When it was originally unveiled, Nintendo Labo picked up traction because it came out of nowhere and because it seemed like a very “Nintendo” thing to do. It wasn’t long, however, before fans started to question the feasibility of expensive cardboard cutouts. In a recent investor Q&A, Nintendo Director Shinya Takahashi explained why the team went with cardboard and just how fun this cardboard is going to be.
“When we started with a “robot” prototype inside the company, we realized that the trial-and-error process of attaining a finished product was itself extremely fun
He then went on to explain what exactly was entertaining about it:
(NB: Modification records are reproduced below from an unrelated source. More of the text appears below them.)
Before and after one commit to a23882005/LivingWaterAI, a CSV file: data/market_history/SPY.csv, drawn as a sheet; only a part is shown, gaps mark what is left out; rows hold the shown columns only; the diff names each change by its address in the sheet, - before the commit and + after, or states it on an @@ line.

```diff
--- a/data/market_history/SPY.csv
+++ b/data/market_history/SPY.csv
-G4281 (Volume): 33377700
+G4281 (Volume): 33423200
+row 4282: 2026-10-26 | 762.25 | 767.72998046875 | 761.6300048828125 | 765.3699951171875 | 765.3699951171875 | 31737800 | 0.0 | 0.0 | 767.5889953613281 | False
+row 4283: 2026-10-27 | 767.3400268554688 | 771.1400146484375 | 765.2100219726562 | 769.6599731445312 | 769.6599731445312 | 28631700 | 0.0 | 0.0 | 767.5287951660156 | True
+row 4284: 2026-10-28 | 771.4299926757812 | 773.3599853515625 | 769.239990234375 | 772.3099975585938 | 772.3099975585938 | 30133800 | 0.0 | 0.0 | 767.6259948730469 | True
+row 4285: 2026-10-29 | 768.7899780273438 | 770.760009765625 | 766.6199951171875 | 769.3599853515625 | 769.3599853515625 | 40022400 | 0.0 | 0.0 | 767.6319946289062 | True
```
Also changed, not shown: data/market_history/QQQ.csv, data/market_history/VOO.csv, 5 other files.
“That led our concept for Nintendo Labo to be developed as something that people could enjoy in all of its aspects, not just in playing with the finished product, but also in making some repairs along the way and after it is complete and in understanding the mechanics.”
The idea for cardboard, according to Takahashi-san, comes from Japanese culture wherein children are accustomed to playing with cardboard for crafts. While I myself may have played with cardboard boxes, plungers, and spatulas to create Dalek-esque mech suits, that cardboard was going to be recycled regardless.
These price points can now be seen as something more akin to Lego, rather than an easy-to-break AR experience. Though one only needs to step on a Lego piece barefoot to be assured of their durability, the same has yet to be seen from Nintendo’s upcoming product.
It is important to note that while the kits will run between $70-80 USD, the game cartridges are included in that price.
Nintendo has stated that they will be offering replacements for fans who wreck their cardboard peripherals, it is not clear how expensive they will be the second, third, and umpteenth times around.